* _Exercise instructions_
Return each line of the listing that follows in which the string "targetPoint" can be found.

* _Data to examine_
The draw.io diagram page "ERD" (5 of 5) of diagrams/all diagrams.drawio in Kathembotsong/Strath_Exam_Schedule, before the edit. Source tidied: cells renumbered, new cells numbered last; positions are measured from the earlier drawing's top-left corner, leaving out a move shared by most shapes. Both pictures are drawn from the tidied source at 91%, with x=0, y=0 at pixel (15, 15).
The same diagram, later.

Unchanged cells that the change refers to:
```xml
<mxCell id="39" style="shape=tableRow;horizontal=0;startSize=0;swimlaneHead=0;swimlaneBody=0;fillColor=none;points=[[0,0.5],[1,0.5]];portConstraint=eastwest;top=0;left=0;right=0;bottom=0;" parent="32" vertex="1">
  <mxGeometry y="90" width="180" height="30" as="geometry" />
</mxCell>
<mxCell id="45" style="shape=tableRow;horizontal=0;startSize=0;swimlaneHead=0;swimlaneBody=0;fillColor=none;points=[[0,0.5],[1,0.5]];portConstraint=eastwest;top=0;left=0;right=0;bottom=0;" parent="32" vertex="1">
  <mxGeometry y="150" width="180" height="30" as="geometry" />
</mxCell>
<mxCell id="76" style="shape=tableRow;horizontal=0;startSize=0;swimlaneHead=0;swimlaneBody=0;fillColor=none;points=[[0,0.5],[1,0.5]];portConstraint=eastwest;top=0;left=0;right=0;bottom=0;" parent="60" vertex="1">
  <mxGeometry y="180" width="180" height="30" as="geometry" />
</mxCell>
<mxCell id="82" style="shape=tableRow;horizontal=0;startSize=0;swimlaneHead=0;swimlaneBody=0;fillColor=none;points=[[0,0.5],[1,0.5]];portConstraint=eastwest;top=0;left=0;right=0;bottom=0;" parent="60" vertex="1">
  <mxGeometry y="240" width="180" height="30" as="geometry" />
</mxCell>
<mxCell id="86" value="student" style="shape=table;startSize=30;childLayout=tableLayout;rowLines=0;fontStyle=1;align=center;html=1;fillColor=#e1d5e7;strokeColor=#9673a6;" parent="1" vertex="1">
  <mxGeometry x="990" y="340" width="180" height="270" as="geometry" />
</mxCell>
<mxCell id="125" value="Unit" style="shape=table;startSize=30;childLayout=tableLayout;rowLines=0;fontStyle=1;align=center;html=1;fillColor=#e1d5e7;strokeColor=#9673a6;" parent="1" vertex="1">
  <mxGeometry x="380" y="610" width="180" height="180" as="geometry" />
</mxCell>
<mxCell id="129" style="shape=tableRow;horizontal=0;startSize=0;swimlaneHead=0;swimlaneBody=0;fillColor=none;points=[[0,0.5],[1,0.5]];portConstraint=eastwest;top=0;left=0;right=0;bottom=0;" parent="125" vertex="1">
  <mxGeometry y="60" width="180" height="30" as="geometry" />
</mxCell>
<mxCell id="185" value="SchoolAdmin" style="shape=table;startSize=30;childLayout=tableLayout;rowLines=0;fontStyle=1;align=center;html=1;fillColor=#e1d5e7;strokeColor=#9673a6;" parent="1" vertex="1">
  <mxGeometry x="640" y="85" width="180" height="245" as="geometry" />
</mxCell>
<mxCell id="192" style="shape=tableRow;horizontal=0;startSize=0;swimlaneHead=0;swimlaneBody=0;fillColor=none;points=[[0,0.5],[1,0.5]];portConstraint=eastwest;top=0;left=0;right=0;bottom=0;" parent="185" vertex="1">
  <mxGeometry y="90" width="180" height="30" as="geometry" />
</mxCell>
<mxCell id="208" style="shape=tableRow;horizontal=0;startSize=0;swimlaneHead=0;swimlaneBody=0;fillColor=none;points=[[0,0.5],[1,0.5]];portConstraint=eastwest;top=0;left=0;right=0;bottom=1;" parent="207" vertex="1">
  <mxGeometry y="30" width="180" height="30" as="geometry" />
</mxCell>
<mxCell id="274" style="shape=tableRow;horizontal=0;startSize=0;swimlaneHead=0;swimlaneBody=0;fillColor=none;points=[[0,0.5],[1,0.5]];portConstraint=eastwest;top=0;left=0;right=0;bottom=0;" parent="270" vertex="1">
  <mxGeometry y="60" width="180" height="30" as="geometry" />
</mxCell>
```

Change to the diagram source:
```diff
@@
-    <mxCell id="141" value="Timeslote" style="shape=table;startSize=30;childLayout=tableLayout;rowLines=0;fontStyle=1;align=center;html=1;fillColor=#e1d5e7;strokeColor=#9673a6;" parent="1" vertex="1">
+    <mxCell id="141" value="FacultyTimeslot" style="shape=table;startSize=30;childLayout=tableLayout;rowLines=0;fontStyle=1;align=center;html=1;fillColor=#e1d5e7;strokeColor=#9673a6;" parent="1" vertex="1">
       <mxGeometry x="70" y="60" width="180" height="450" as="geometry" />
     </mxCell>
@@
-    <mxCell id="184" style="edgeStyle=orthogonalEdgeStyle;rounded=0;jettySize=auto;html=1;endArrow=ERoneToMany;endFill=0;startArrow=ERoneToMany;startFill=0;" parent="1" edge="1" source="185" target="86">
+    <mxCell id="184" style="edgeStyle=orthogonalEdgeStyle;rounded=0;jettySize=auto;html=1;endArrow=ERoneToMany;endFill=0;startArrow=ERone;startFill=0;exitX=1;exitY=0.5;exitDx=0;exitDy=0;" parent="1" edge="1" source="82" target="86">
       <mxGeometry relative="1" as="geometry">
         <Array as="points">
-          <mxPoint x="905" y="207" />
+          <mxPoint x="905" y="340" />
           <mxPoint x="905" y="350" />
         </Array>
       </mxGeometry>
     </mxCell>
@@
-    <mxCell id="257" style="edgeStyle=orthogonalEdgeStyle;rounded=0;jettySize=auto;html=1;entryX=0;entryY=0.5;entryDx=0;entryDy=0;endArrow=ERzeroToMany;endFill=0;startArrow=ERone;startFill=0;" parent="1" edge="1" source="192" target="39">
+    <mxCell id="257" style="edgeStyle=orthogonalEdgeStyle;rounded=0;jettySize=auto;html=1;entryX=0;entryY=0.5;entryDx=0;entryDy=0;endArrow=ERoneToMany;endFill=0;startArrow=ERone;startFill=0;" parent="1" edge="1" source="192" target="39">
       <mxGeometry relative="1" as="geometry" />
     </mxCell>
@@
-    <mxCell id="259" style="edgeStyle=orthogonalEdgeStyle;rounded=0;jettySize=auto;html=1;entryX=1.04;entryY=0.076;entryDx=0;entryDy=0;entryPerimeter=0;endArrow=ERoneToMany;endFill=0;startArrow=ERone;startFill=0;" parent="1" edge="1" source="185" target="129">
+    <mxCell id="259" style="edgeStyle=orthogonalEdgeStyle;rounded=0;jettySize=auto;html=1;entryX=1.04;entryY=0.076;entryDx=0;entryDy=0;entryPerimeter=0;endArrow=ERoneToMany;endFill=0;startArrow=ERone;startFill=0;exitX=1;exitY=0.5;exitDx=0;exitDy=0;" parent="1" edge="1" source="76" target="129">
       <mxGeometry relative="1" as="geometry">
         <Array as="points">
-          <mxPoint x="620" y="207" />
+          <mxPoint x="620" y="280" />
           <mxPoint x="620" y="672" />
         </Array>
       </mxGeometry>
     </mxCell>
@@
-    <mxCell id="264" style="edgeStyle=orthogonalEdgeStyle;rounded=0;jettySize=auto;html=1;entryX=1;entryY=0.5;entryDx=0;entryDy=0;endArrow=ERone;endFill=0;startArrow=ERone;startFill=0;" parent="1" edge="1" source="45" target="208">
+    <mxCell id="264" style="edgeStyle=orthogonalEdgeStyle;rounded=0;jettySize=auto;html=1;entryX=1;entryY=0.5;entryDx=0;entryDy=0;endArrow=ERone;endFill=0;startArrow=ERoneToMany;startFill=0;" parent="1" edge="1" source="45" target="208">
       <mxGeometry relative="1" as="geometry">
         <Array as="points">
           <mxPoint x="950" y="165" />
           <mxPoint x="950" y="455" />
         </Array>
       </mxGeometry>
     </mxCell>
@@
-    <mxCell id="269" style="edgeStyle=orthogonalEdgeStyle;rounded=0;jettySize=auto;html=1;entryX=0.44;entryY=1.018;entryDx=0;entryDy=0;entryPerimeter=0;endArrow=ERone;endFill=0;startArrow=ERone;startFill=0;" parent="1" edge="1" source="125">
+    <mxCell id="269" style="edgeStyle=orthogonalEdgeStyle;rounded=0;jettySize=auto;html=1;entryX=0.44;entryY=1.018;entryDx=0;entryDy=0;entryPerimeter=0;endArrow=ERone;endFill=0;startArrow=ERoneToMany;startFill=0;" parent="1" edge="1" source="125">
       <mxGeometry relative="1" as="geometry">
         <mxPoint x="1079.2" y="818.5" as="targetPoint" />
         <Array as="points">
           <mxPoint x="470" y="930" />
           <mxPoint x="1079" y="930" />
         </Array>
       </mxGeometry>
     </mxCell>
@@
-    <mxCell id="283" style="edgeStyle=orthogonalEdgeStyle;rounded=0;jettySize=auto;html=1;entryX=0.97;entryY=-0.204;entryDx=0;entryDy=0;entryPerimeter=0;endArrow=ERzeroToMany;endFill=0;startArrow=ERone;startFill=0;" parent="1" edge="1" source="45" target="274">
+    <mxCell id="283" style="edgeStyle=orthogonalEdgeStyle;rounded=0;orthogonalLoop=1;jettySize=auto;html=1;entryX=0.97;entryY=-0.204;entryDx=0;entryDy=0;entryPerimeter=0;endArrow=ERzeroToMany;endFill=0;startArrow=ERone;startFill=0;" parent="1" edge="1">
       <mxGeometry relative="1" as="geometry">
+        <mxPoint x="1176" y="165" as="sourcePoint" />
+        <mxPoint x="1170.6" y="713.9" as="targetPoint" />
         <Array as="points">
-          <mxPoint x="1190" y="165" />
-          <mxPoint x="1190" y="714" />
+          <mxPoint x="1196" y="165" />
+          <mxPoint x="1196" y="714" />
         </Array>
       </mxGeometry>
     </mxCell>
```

* _Problem solution_
         <mxPoint x="1079.2" y="818.5" as="targetPoint" />
+        <mxPoint x="1170.6" y="713.9" as="targetPoint" />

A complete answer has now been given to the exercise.